YOUR OBJECTIVE>
Restate the entries below in full, exactly as they read, but without pictures.

---------- DATA FOR PROCESSING ----------

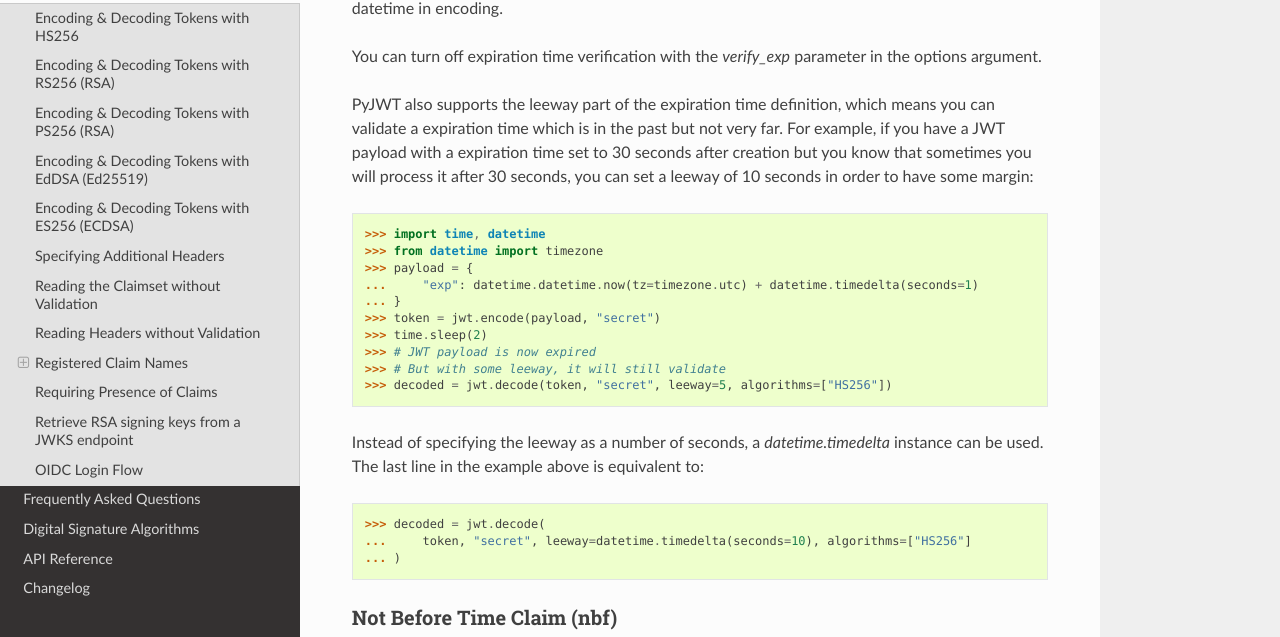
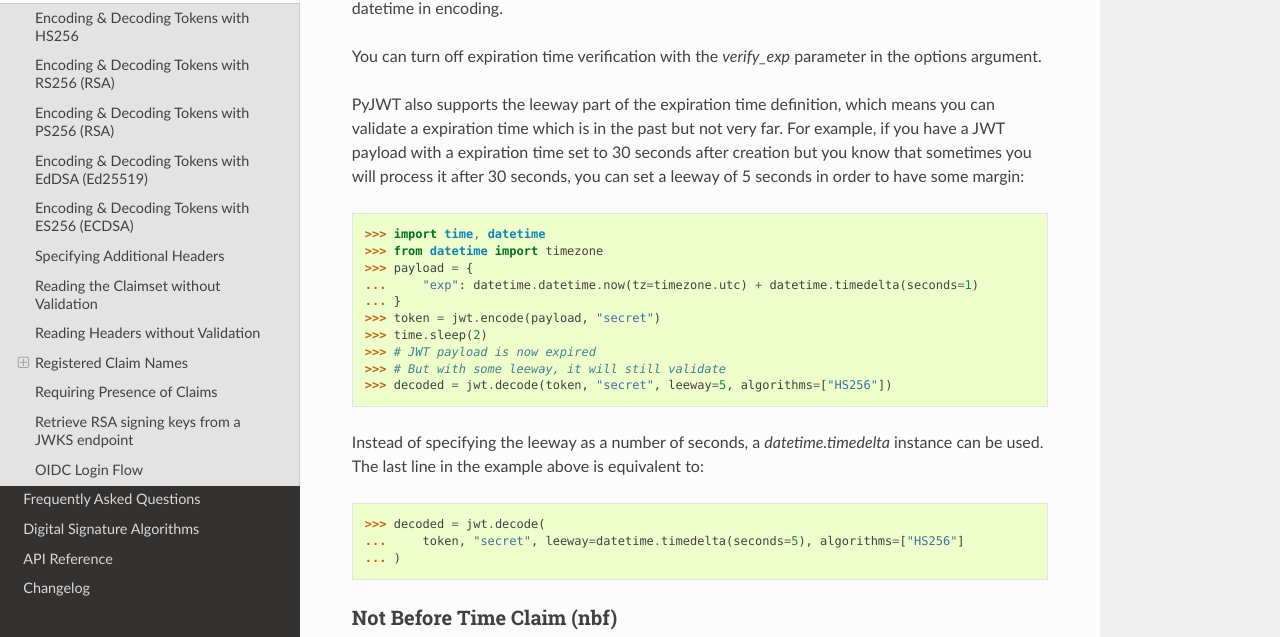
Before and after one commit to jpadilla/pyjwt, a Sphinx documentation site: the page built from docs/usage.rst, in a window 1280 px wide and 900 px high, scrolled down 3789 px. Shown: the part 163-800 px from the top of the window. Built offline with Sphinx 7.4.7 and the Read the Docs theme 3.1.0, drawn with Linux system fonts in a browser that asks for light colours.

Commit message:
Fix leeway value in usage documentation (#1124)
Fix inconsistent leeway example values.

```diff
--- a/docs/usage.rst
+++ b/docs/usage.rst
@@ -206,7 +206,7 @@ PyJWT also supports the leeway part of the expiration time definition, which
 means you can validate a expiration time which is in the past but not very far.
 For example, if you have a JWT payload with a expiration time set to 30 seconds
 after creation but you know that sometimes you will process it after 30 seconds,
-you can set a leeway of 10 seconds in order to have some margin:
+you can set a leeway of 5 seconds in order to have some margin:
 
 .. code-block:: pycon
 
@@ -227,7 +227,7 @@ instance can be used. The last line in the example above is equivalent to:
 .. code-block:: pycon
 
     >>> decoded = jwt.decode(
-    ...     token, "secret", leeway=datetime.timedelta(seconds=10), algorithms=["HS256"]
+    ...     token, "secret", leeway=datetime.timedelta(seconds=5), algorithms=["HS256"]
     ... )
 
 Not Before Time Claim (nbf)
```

----------

WRITTEN SOLUTION>
Before and after one commit to jpadilla/pyjwt, a Sphinx documentation site: the page built from docs/usage.rst, in a window 1280 px wide and 900 px high, scrolled down 3789 px. Shown: the part 163-800 px from the top of the window. Built offline with Sphinx 7.4.7 and the Read the Docs theme 3.1.0, drawn with Linux system fonts in a browser that asks for light colours.

Commit message:
Fix leeway value in usage documentation (#1124)
Fix inconsistent leeway example values.

```diff
--- a/docs/usage.rst
+++ b/docs/usage.rst
@@ -206,7 +206,7 @@ PyJWT also supports the leeway part of the expiration time definition, which
 means you can validate a expiration time which is in the past but not very far.
 For example, if you have a JWT payload with a expiration time set to 30 seconds
 after creation but you know that sometimes you will process it after 30 seconds,
-you can set a leeway of 10 seconds in order to have some margin:
+you can set a leeway of 5 seconds in order to have some margin:
 
 .. code-block:: pycon
 
@@ -227,7 +227,7 @@ instance can be used. The last line in the example above is equivalent to:
 .. code-block:: pycon
 
     >>> decoded = jwt.decode(
-    ...     token, "secret", leeway=datetime.timedelta(seconds=10), algorithms=["HS256"]
+    ...     token, "secret", leeway=datetime.timedelta(seconds=5), algorithms=["HS256"]
     ... )
 
 Not Before Time Claim (nbf)
```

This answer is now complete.